#### Task to carry out:
Report each line of the records where "from" occurs.

______

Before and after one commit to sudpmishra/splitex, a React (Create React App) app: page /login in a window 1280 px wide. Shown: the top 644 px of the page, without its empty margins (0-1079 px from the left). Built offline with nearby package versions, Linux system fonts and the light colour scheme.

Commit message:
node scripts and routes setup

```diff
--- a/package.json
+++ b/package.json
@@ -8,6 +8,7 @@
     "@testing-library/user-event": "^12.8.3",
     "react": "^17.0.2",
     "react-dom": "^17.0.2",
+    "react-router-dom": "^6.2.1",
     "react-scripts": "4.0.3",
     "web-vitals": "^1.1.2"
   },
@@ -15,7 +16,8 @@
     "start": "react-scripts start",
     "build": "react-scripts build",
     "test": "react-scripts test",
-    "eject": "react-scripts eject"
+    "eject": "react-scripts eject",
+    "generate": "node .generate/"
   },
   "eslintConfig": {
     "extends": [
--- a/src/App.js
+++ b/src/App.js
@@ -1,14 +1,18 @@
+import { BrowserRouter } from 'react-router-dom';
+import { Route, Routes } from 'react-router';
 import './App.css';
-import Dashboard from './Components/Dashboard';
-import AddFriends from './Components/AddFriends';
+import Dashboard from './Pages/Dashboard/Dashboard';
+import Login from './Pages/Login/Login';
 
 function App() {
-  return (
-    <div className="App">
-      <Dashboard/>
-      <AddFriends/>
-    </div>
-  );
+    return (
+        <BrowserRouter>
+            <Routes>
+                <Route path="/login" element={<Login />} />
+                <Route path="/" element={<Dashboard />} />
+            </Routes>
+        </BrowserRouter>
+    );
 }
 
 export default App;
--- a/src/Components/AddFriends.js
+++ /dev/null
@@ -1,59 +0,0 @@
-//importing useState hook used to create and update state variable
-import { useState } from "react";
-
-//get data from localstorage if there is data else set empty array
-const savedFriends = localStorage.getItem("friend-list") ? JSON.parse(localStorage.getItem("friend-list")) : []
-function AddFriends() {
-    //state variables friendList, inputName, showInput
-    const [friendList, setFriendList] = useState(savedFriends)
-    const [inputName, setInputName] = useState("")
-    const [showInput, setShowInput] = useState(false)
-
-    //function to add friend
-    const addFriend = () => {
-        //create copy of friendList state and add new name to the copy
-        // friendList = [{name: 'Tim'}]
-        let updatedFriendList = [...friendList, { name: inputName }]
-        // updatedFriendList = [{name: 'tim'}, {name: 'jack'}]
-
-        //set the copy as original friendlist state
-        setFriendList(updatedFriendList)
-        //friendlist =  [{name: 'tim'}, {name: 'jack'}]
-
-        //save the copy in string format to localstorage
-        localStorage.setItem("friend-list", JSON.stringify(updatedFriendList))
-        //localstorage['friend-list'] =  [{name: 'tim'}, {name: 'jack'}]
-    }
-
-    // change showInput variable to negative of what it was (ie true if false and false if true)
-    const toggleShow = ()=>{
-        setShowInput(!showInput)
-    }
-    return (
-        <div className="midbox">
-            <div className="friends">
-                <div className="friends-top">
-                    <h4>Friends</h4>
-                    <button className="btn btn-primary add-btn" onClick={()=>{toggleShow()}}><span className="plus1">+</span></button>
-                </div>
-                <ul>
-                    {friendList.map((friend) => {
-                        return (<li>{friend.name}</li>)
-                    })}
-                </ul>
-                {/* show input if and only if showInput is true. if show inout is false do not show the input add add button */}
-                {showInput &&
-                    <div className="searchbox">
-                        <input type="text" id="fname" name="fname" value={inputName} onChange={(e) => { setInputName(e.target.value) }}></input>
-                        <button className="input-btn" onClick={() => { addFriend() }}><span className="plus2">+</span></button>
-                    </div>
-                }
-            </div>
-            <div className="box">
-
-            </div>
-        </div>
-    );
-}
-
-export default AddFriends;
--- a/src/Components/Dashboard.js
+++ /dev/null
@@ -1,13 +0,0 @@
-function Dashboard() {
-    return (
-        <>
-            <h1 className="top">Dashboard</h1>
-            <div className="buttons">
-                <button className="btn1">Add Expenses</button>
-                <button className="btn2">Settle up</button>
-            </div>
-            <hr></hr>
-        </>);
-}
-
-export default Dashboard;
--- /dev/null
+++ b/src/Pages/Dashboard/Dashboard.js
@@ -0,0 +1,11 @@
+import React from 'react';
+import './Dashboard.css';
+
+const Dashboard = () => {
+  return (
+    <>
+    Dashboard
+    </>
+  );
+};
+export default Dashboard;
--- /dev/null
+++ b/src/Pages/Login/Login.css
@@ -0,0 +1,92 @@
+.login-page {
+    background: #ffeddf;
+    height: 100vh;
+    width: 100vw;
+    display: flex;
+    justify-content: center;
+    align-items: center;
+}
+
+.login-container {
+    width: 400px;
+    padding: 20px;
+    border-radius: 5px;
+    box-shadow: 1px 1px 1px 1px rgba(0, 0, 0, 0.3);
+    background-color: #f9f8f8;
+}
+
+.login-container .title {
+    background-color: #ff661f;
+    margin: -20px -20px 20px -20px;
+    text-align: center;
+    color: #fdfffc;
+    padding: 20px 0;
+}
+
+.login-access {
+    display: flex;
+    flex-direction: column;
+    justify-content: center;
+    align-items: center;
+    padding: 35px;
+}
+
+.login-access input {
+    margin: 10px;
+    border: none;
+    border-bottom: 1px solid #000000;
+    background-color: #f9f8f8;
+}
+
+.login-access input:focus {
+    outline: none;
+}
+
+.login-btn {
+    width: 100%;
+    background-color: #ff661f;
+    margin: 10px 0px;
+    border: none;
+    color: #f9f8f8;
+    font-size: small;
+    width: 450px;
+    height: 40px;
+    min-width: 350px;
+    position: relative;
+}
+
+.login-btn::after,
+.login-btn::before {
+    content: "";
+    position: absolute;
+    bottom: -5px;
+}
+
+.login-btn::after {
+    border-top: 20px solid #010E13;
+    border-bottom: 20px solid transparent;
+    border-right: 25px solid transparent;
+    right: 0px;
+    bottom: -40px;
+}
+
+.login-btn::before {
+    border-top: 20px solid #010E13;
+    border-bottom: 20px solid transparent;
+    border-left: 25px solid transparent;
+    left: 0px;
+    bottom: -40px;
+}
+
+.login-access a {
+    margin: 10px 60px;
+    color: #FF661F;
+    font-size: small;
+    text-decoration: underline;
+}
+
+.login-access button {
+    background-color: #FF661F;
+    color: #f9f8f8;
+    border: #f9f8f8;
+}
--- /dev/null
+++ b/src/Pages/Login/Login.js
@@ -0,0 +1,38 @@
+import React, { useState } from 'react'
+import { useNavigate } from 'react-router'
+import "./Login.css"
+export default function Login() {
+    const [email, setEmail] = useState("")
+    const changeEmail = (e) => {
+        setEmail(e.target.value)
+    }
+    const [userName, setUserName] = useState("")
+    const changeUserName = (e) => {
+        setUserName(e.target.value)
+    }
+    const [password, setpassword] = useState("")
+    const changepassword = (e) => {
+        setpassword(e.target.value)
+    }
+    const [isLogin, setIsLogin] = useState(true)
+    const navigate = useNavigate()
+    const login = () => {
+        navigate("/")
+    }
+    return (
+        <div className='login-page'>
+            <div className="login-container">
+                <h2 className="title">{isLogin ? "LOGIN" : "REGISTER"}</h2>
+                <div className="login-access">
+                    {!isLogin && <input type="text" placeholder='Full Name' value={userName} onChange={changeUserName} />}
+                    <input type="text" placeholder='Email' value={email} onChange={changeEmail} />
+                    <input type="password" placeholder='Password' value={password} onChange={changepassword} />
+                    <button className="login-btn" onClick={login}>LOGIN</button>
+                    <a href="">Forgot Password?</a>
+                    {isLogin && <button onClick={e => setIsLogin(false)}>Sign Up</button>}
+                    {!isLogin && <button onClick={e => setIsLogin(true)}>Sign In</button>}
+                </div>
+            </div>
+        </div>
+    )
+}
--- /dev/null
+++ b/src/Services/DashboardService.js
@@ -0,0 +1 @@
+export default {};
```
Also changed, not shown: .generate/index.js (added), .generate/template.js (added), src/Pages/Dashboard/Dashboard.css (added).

______

#### The completed task:
Before and after one commit to sudpmishra/splitex, a React (Create React App) app: page /login in a window 1280 px wide. Shown: the top 644 px of the page, without its empty margins (0-1079 px from the left). Built offline with nearby package versions, Linux system fonts and the light colour scheme.
+import { BrowserRouter } from 'react-router-dom';
+import { Route, Routes } from 'react-router';
-import Dashboard from './Components/Dashboard';
-import AddFriends from './Components/AddFriends';
+import Dashboard from './Pages/Dashboard/Dashboard';
+import Login from './Pages/Login/Login';
-import { useState } from "react";
-//get data from localstorage if there is data else set empty array
+import React from 'react';
+import React, { useState } from 'react'
+import { useNavigate } from 'react-router'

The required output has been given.